Your instructions: Your task is to repeat the entries below exactly and to leave their images out.

Exercise data:
=== Section Start ===

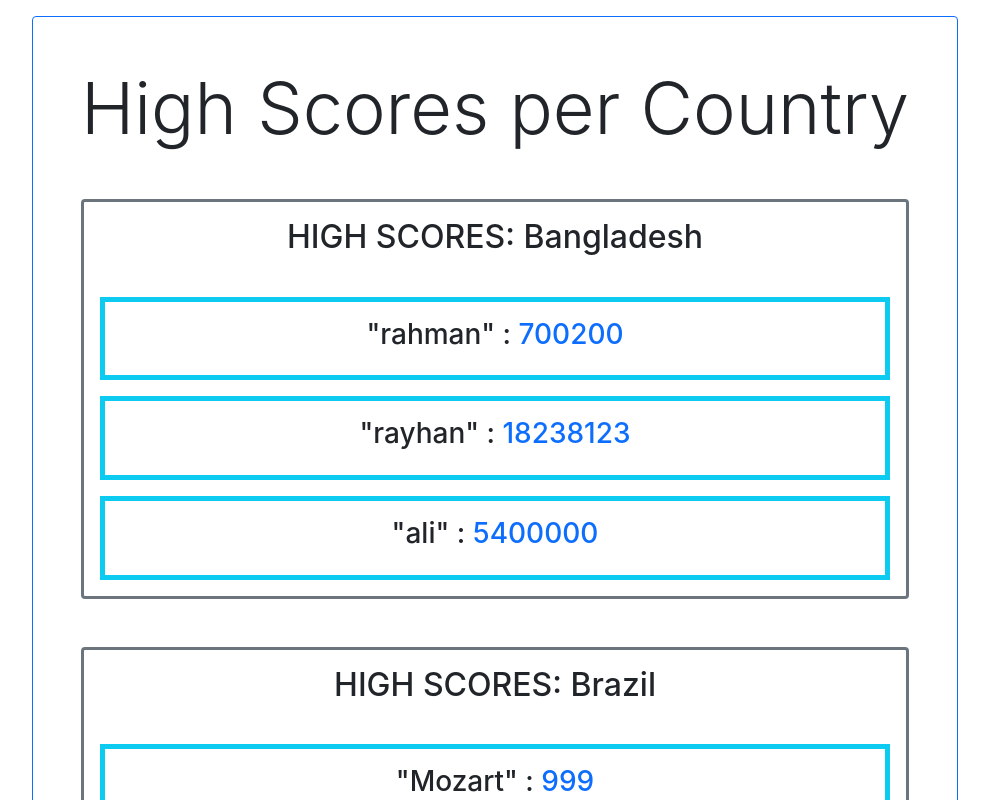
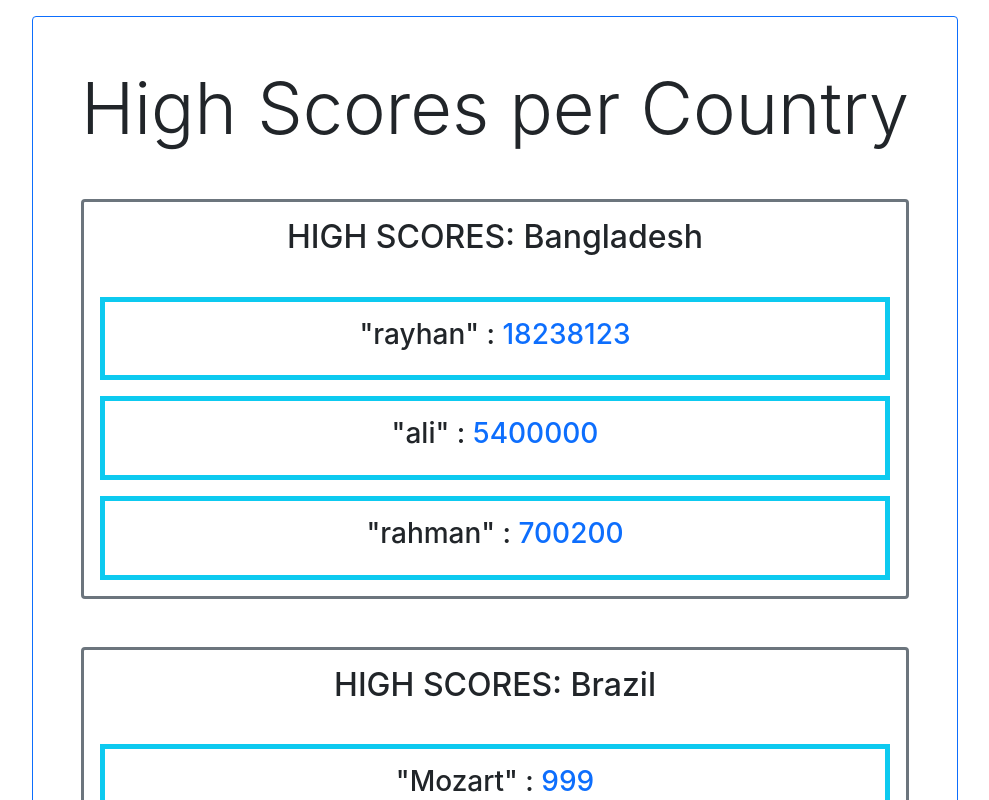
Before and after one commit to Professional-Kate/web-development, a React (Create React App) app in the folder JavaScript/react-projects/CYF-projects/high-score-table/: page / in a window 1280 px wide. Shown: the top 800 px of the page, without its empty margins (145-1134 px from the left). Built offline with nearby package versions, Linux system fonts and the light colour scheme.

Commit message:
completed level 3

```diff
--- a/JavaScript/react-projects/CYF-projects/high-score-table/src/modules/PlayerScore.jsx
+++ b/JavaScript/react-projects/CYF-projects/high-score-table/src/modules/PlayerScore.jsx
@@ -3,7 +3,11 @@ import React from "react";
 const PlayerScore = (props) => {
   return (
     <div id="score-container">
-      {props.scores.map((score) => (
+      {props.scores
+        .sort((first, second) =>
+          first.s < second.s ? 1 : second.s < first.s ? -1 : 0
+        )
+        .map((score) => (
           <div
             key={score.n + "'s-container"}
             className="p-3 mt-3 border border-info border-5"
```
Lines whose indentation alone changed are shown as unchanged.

=== Section End ===

Result of this exercise:
Before and after one commit to Professional-Kate/web-development, a React (Create React App) app in the folder JavaScript/react-projects/CYF-projects/high-score-table/: page / in a window 1280 px wide. Shown: the top 800 px of the page, without its empty margins (145-1134 px from the left). Built offline with nearby package versions, Linux system fonts and the light colour scheme.

Commit message:
completed level 3

```diff
--- a/JavaScript/react-projects/CYF-projects/high-score-table/src/modules/PlayerScore.jsx
+++ b/JavaScript/react-projects/CYF-projects/high-score-table/src/modules/PlayerScore.jsx
@@ -3,7 +3,11 @@ import React from "react";
 const PlayerScore = (props) => {
   return (
     <div id="score-container">
-      {props.scores.map((score) => (
+      {props.scores
+        .sort((first, second) =>
+          first.s < second.s ? 1 : second.s < first.s ? -1 : 0
+        )
+        .map((score) => (
           <div
             key={score.n + "'s-container"}
             className="p-3 mt-3 border border-info border-5"
```
Lines whose indentation alone changed are shown as unchanged.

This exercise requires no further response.